I can understand that point of view, and while I don't think VOD will kill video rental, I'm certain it will have an impact. While a lot of people like the shopping experience and enjoy going out to a video store to rent a movie, the return trip can often be a pain. And for that reason, and that reason alone, I expect VOD to siphon off a chunk of the video-renting public.
The impact on sellthrough, however, will be minimal. For one thing, people are, by nature, collectors. I don't know anyone who doesn't have at least 100 CDs and 50 or more movies, VHS as well as DVD. On top of that, 40% of video sellthrough sales are to the gift market. What are you going to give Mom on Mother's Day -- a digital download of Terms of Endearment? I don't think so.
I think John is stretching things when he argues that people who currently buy movies at Wal-Mart do so only because it's convenient, and will eagerly switch to VOD. If the mass merchant crowd is so bent on convenience, then why has every attempt by the big discounters to crack the video rental market failed?

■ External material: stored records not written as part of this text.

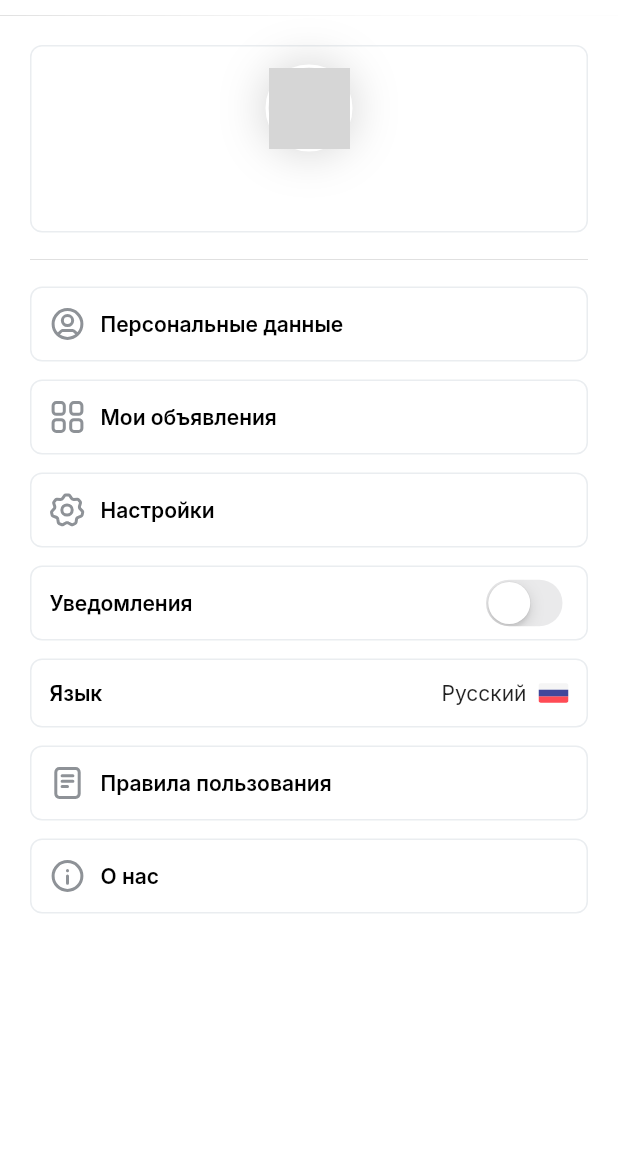
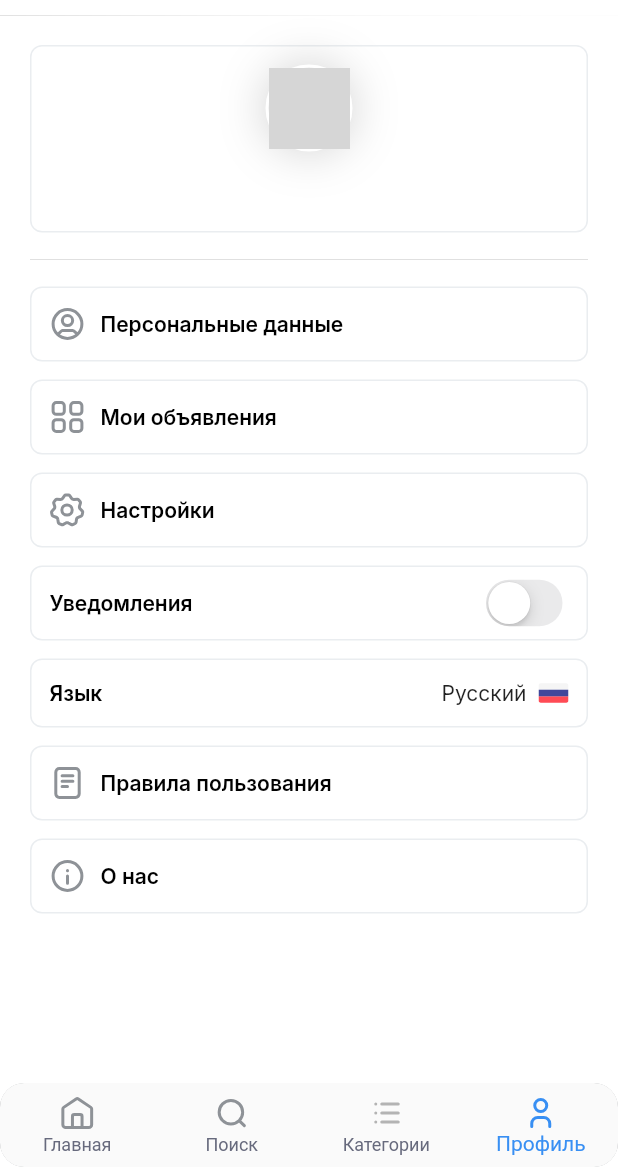
Before and after one commit to Freddie2415/test-flutter-app, a Flutter app: the ProfilePage screen opened directly with empty values, on a phone screen of 412 x 824 dp, the part 69-1236 px from its top. Run offline on Flutter 3.47's test engine with Material 2 defaults, Android fonts, the phone set to English and light mode, and no system bars; our stand-ins replace bloc, dio, flutter_bloc, flutter_svg, get_it, google_fonts and 2 more; accounts and stored records are empty; network calls fail; grey boxes are pictures that could not be loaded.

Commit message:
ui fixes

```diff
--- a/lib/presentation/pages/authorized/profile_page/profile_page.dart
+++ b/lib/presentation/pages/authorized/profile_page/profile_page.dart
@@ -2,6 +2,7 @@ import 'package:app/domain/entities/user.dart';
 import 'package:app/presentation/blocs/auth/auth_bloc.dart';
 import 'package:app/presentation/pages/authorized/my_ads_page/my_ads_page.dart';
 import 'package:app/presentation/theme.dart';
+import 'package:app/presentation/widgets/bottom_nav_bar.dart';
 import 'package:app/presentation/widgets/bottom_sheet_select.dart';
 import 'package:flutter/cupertino.dart';
 import 'package:flutter/material.dart';
@@ -200,6 +201,10 @@ class ProfilePage extends StatelessWidget {
           ],
         ),
       ),
+      bottomNavigationBar: BottomNavBar(
+        currentIndex: 3,
+        onTap: (value) {},
+      ),
     );
   }
 }
--- a/lib/presentation/pages/guest/login_page.dart
+++ b/lib/presentation/pages/guest/login_page.dart
@@ -11,7 +11,6 @@ import 'package:google_fonts/google_fonts.dart';
 
 import '../../widgets/input.dart';
 import '../../widgets/text_divider.dart';
-import 'success_page.dart';
 
 class LoginPage extends StatefulWidget {
   const LoginPage({super.key});
```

What's more, people don't plop down $15 or $20 for a movie out of convenience. Impulse purchase or not, they buy movies because they want to buy movies, because they want to own them, collect them, and watch them over and over again.
Keep in mind that while $20 may not be a lot of money to John Antioco, it's a tidy sum to the average consumer -- particularly the average Wal-Mart consumer (of which, yes, I am one). And guys like us don't fork over 20 bucks for a movie just because it happens to be there, sitting on an endcap.
I'm sorry, John, but the movie buyers of today are going to keep buying movies, even after VOD becomes a viable reality. The renters, well, we'll just have to wait and see.
Contact TK directly at:TKArnold@aol.com